BRIEF:
Every line with "responseBody" in it must be copied from the data.

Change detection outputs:
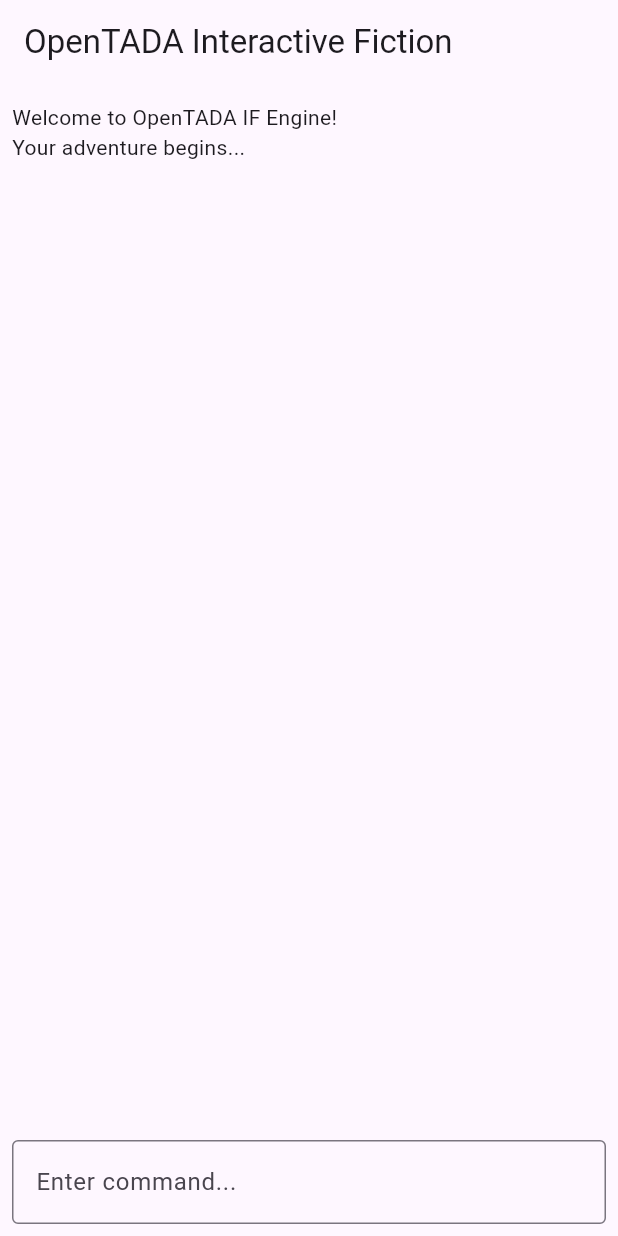
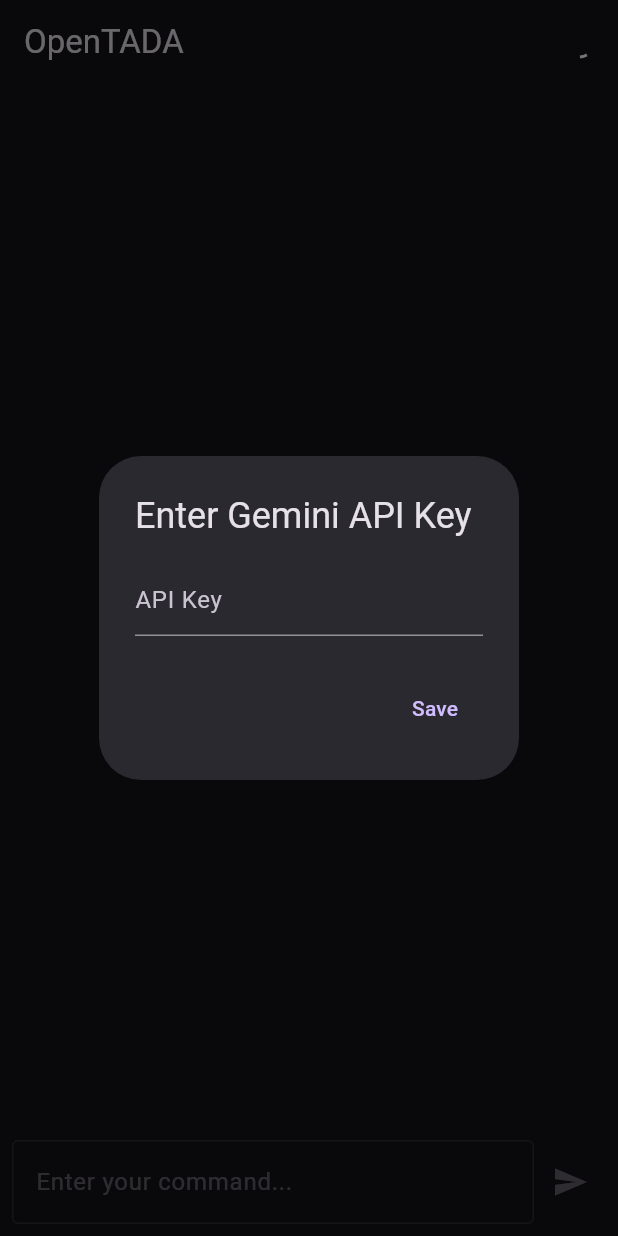
Before and after one commit to Seckrit-Lab/whoami-america, a Flutter app: the screen it shows after launch, on a phone screen of 412 x 824 dp. Run offline on Flutter 3.47's test engine with Material 3 defaults, Android fonts, the phone set to English and light mode, and no system bars; our stand-ins replace flutter_secure_storage.

Commit message:
Considerable improvements; now showing image area. Connects to Gemini, but does not open book successfully.

```diff
--- a/lib/main.dart
+++ b/lib/main.dart
@@ -1,167 +1,341 @@
+import 'dart:async';
+import 'dart:convert';
+import 'dart:io';
 import 'package:flutter/material.dart';
+import 'package:flutter/services.dart' show rootBundle;
+import 'package:http/http.dart' as http;
+import 'package:flutter_secure_storage/flutter_secure_storage.dart';
+import 'package:path_provider/path_provider.dart';
 
 void main() {
-  runApp(const MyApp());
+  runApp(const OpenTadaApp());
 }
 
-class MyApp extends StatelessWidget {
-  const MyApp({super.key});
+class OpenTadaApp extends StatelessWidget {
+  const OpenTadaApp({super.key});
 
   @override
   Widget build(BuildContext context) {
     return MaterialApp(
       title: 'OpenTADA',
       theme: ThemeData(
-        colorScheme: ColorScheme.fromSeed(seedColor: Colors.deepPurple),
-        useMaterial3: true,
+        primarySwatch: Colors.blue,
+        brightness: Brightness.dark,
       ),
-      home: const StoryPage(),
+      home: const ChatScreen(),
     );
   }
 }
 
-class StoryPage extends StatefulWidget {
-  const StoryPage({super.key});
+class ChatScreen extends StatefulWidget {
+  const ChatScreen({super.key});
 
   @override
-  State<StoryPage> createState() => _StoryPageState();
+  State<ChatScreen> createState() => _ChatScreenState();
 }
 
-class _StoryPageState extends State<StoryPage> {
+class _ChatScreenState extends State<ChatScreen> {
   final TextEditingController _textController = TextEditingController();
+  final List<Map<String, String>> _messages = [];
   final ScrollController _scrollController = ScrollController();
-  List<Widget> _storyContent = [
-    const Text("Welcome to OpenTADA IF Engine!\nYour adventure begins..."),
-  ];
-  String? _currentImageUrl; // Placeholder for image asset path
+  bool _isLoading = false;
+  String? _apiKey;
+  final _secureStorage = const FlutterSecureStorage();
+  static const String _geminiApiKeyName = "geminikey";
+  static const String _initialPromptPath = "books/The Beloved Dead Chapter 0.tada";
 
-  void _handleSubmitted(String text) {
-    if (text.isEmpty) return;
+  String? _imageUrl;
+
+  @override
+  void initState() {
+    super.initState();
+    _loadApiKeyAndInitialPrompt();
+  }
+
+  Future<void> _loadApiKeyAndInitialPrompt() async {
     setState(() {
-      _storyContent.add(Text("> $text", style: const TextStyle(fontStyle: FontStyle.italic)));
-      // Placeholder for game logic processing input and generating response
-      _storyContent.add(Text("You typed: \"$text\". The story unfolds..."));
-      // Example: update image
-      // _currentImageUrl = "assets/new_scene.png"; // Make sure this asset exists
+      _isLoading = true;
     });
-    _textController.clear();
+    _apiKey = await _secureStorage.read(key: _geminiApiKeyName);
+    if (_apiKey == null || _apiKey!.isEmpty) {
+      await _promptForApiKey();
+    }
+    if (_apiKey != null && _apiKey!.isNotEmpty) {
+      await _loadInitialPrompt();
+    } else {
+      _addMessage("API Key not provided. Please restart and provide an API Key.", "system");
+    }
+    setState(() {
+      _isLoading = false;
+    });
+  }
+
+  Future<void> _promptForApiKey() async {
+    final TextEditingController apiKeyController = TextEditingController();
+    await showDialog<String>(
+      context: context,
+      barrierDismissible: false,
+      builder: (BuildContext context) {
+        return AlertDialog(
+          title: const Text('Enter Gemini API Key'),
+          content: TextField(
+            controller: apiKeyController,
+            decoration: const InputDecoration(hintText: "API Key"),
+            obscureText: true,
+          ),
+          actions: <Widget>[
+            TextButton(
+              child: const Text('Save'),
+              onPressed: () async {
+                if (apiKeyController.text.isNotEmpty) {
+                  await _secureStorage.write(key: _geminiApiKeyName, value: apiKeyController.text);
+                  setState(() {
+                    _apiKey = apiKeyController.text;
+                  });
+                  Navigator.of(context).pop();
+                }
+              },
+            ),
+          ],
+        );
+      },
+    );
+  }
+
+  Future<void> _loadInitialPrompt() async {
+    if (_apiKey == null || _apiKey!.isEmpty) return;
+    try {
+      final String prompt = await rootBundle.loadString(_initialPromptPath);
+      _addMessage("Starting session with initial prompt...", "system");
+      await _sendMessageToLLM(prompt, isInitialPrompt: true);
+    } catch (e) {
+      _addMessage("Error loading initial prompt: $e", "system");
+    }
+  }
+
+  void _addMessage(String text, String sender, {String? imageUrl}) {
+    setState(() {
+      _messages.add({"sender": sender, "text": text, "imageUrl": imageUrl ?? ""});
       WidgetsBinding.instance.addPostFrameCallback((_) {
+        if (_scrollController.hasClients) {
           _scrollController.animateTo(
             _scrollController.position.maxScrollExtent,
             duration: const Duration(milliseconds: 300),
             curve: Curves.easeOut,
           );
+        }
+      });
+      if (sender == "llm" && imageUrl != null && imageUrl.isNotEmpty) {
+        _imageUrl = imageUrl;
+      }
     });
   }
 
-  Widget _buildStoryArea(Orientation orientation, BoxConstraints constraints) {
-    return Expanded(
-      child: ListView.builder(
-        controller: _scrollController,
+  Future<void> _handleSubmitted(String text) async {
+    if (text.isEmpty || _isLoading) return;
+    _textController.clear();
+    _addMessage(text, "user");
+    await _sendMessageToLLM(text);
+  }
+
+  Future<void> _sendMessageToLLM(String text, {bool isInitialPrompt = false}) async {
+    if (_apiKey == null || _apiKey!.isEmpty) {
+      _addMessage("API Key is missing. Cannot send message.", "system");
+      await _promptForApiKey();
+      if (_apiKey == null || _apiKey!.isEmpty) return;
+    }
+
+    setState(() {
+      _isLoading = true;
+    });
+
+    final Uri geminiApiUrl = Uri.parse(
+        'https://generativelanguage.googleapis.com/v1beta/models/gemini-2.0-flash:generateContent?key=$_apiKey');
+
+    final requestBody = jsonEncode({
+      "contents": [
+        {
+          "parts": [
+            {"text": text}
+          ]
+        }
+      ],
+    });
+
+    try {
+      final response = await http.post(
+        geminiApiUrl,
+        headers: {'Content-Type': 'application/json'},
+        body: requestBody,
+      );
+
+      if (response.statusCode == 200) {
+        final responseBody = jsonDecode(response.body);
+        String llmResponseText = "Error: Could not parse LLM response.";
+        if (responseBody['candidates'] != null &&
+            responseBody['candidates'].isNotEmpty &&
+            responseBody['candidates'][0]['content'] != null &&
+            responseBody['candidates'][0]['content']['parts'] != null &&
+            responseBody['candidates'][0]['content']['parts'].isNotEmpty) {
+          llmResponseText = responseBody['candidates'][0]['content']['parts'][0]['text'];
+        } else if (responseBody['promptFeedback'] != null &&
+            responseBody['promptFeedback']['blockReason'] != null) {
+          llmResponseText = "Blocked: ${responseBody['promptFeedback']['blockReason']}";
+          if (responseBody['promptFeedback']['safetyRatings'] != null) {
+            llmResponseText += "\nDetails: ${responseBody['promptFeedback']['safetyRatings']}";
+          }
+        }
+        _addMessage(llmResponseText, "llm");
+      } else {
+        String errorBody = response.body;
+        try {
+          final decodedError = jsonDecode(response.body);
+          if (decodedError['error'] != null && decodedError['error']['message'] != null) {
+            errorBody = decodedError['error']['message'];
+          }
+        } catch (_) {}
+        _addMessage("Error from LLM: ${response.statusCode}\n$errorBody", "system");
+      }
+    } catch (e) {
+      _addMessage("Error sending message: $e", "system");
+    } finally {
+      setState(() {
+        _isLoading = false;
+      });
+    }
+  }
+
+  Widget _buildImageDisplay(BuildContext context, Orientation orientation) {
+    if (_imageUrl == null) {
+      return const SizedBox.shrink();
+    }
+
+    double screenWidth = MediaQuery.of(context).size.width;
+    double screenHeight = MediaQuery.of(context).size.height;
+
+    Widget imageWidget = Center(
+      child: Padding(
         padding: const EdgeInsets.all(8.0),
-        itemCount: _storyContent.length,
-        itemBuilder: (context, index) {
-          // Placeholder for handling inline images on small screens
-          // For now, images are handled by the main layout
-          return Padding(
-            padding: const EdgeInsets.symmetric(vertical: 4.0),
-            child: _storyContent[index],
+        child: Image.network(
+          _imageUrl!,
+          fit: BoxFit.contain,
+          errorBuilder: (context, error, stackTrace) => const Icon(Icons.broken_image, size: 50),
+          loadingBuilder: (context, child, loadingProgress) {
+            if (loadingProgress == null) return child;
+            return Center(
+              child: CircularProgressIndicator(
+                value: loadingProgress.expectedTotalBytes != null
+                    ? loadingProgress.cumulativeBytesLoaded / loadingProgress.expectedTotalBytes!
+                    : null,
+              ),
             );
           },
         ),
+      ),
+    );
+
+    if (orientation == Orientation.landscape) {
+      return SizedBox(
+        width: screenWidth / 2,
+        child: imageWidget,
+      );
+    } else {
+      return SizedBox(
+        height: screenHeight / 3,
+        width: screenWidth,
+        child: imageWidget,
       );
     }
-
-  Widget _buildImageArea(Orientation orientation, BoxConstraints constraints) {
-    if (_currentImageUrl == null) {
-      return const SizedBox.shrink();
   }
-
-    final screenSize = MediaQuery.of(context).size;
-    final isSmallScreenPhone = (orientation == Orientation.portrait && screenSize.width < 600);
-
-    if (isSmallScreenPhone) {
-      // On small phone screens, image is displayed inline or omitted from fixed layout
-      // This example will omit it from fixed layout; inline handling is in _buildStoryArea
-      return const SizedBox.shrink();
-    }
-
-    double imageWidth = 0;
-    double imageHeight = 0;
-
-    if (orientation == Orientation.landscape) {
-      imageWidth = constraints.maxWidth * 0.5;
-      imageHeight = constraints.maxHeight;
-    } else { // Portrait (and not small screen phone)
-      imageHeight = constraints.maxHeight * 0.5;
-      imageWidth = constraints.maxWidth;
-    }
-
-    return SizedBox(
-      width: imageWidth,
-      height: imageHeight,
-      child: Padding(
-        padding: const EdgeInsets.all(8.0),
-        child: Image.asset(
-          _currentImageUrl!,
-          fit: BoxFit.contain,
-          errorBuilder: (context, error, stackTrace) => const Center(child: Text("Image not found")),
-        ),
-      ),
-    );
-  }
-
 
   @override
   Widget build(BuildContext context) {
     return Scaffold(
       appBar: AppBar(
-        title: const Text('OpenTADA Interactive Fiction'),
+        title: const Text('OpenTADA'),
+        actions: [
+          if (_isLoading)
+            const Padding(
+              padding: EdgeInsets.all(16.0),
+              child: SizedBox(
+                  width: 20, height: 20, child: CircularProgressIndicator(strokeWidth: 2, color: Colors.white)),
             ),
-      body: LayoutBuilder(
-        builder: (context, constraints) {
-          final orientation = MediaQuery.of(context).orientation;
-          final screenSize = MediaQuery.of(context).size;
-          final isSmallScreenPhone = (orientation == Orientation.portrait && screenSize.width < 600);
+        ],
+      ),
+      body: OrientationBuilder(
+        builder: (context, orientation) {
+          Widget imageDisplay = _buildImageDisplay(context, orientation);
+          Widget chatArea = Expanded(
+            child: ListView.builder(
+              controller: _scrollController,
+              padding: const EdgeInsets.all(8.0),
+              itemCount: _messages.length,
+              itemBuilder: (context, index) {
+                final message = _messages[index];
+                bool isUser = message['sender'] == 'user';
+                bool isSystem = message['sender'] == 'system';
+                return Align(
+                  alignment: isUser ? Alignment.centerRight : Alignment.centerLeft,
+                  child: Container(
+                    margin: const EdgeInsets.symmetric(vertical: 4.0, horizontal: 8.0),
+                    padding: const EdgeInsets.all(10.0),
+                    decoration: BoxDecoration(
+                      color: isUser ? Colors.blueAccent : (isSystem ? Colors.grey[700] : Colors.grey[800]),
+                      borderRadius: BorderRadius.circular(10.0),
+                    ),
+                    child: Text(
+                      message['text']!,
+                      style: TextStyle(color: isSystem ? Colors.yellowAccent : Colors.white),
+                    ),
+                  ),
+                );
+              },
+            ),
+          );
 
-          Widget storyArea = _buildStoryArea(orientation, constraints);
-          Widget imageArea = _buildImageArea(orientation, constraints);
-
-          Widget inputField = Padding(
+          Widget inputBar = Padding(
             padding: const EdgeInsets.all(8.0),
+            child: Row(
+              children: <Widget>[
+                Expanded(
                   child: TextField(
                     controller: _textController,
                     decoration: const InputDecoration(
-                hintText: 'Enter command...',
+                      hintText: "Enter your command...",
                       border: OutlineInputBorder(),
                     ),
-              onSubmitted: _handleSubmitted,
+                    onSubmitted: _isLoading ? null : _handleSubmitted,
+                    enabled: !_isLoading,
+                  ),
+                ),
+                IconButton(
+                  icon: const Icon(Icons.send),
+                  onPressed: _isLoading ? null : () => _handleSubmitted(_textController.text),
+                ),
+              ],
             ),
           );
 
-          if (isSmallScreenPhone) {
-            // Image would be handled inline within storyArea if logic was added there
-            return Column(
-              children: [
-                storyArea,
-                inputField,
+          if (orientation == Orientation.landscape && _imageUrl != null) {
+            return Row(
+              children: <Widget>[
+                imageDisplay,
+                Expanded(
+                  child: Column(
+                    children: <Widget>[
+                      chatArea,
+                      inputBar,
+                    ],
+                  ),
+                ),
               ],
             );
-          } else if (orientation == Orientation.landscape) {
-            return Row(
-              children: [
-                Expanded(
-                  child: Column(children: [storyArea, inputField]),
-                ),
-                if (_currentImageUrl != null) imageArea,
-              ],
-            );
-          } else { // Portrait (larger screen)
+          } else {
             return Column(
-              children: [
-                if (_currentImageUrl != null) imageArea,
-                storyArea,
-                inputField,
+              children: <Widget>[
+                if (_imageUrl != null) imageDisplay,
+                chatArea,
+                inputBar,
               ],
             );
           }
@@ -169,4 +343,11 @@
       ),
     );
   }
+
+  @override
+  void dispose() {
+    _textController.dispose();
+    _scrollController.dispose();
+    super.dispose();
   }
+}
```
Also changed, not shown: pubspec.yaml (+10 -13 lines), 36 other files. Lines whose indentation alone changed are shown as unchanged.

EXERCISE RESPONSE:
+        final responseBody = jsonDecode(response.body);
+        if (responseBody['candidates'] != null &&
+            responseBody['candidates'].isNotEmpty &&
+            responseBody['candidates'][0]['content'] != null &&
+            responseBody['candidates'][0]['content']['parts'] != null &&
+            responseBody['candidates'][0]['content']['parts'].isNotEmpty) {
+          llmResponseText = responseBody['candidates'][0]['content']['parts'][0]['text'];
+        } else if (responseBody['promptFeedback'] != null &&
+            responseBody['promptFeedback']['blockReason'] != null) {
+          llmResponseText = "Blocked: ${responseBody['promptFeedback']['blockReason']}";
+          if (responseBody['promptFeedback']['safetyRatings'] != null) {
+            llmResponseText += "\nDetails: ${responseBody['promptFeedback']['safetyRatings']}";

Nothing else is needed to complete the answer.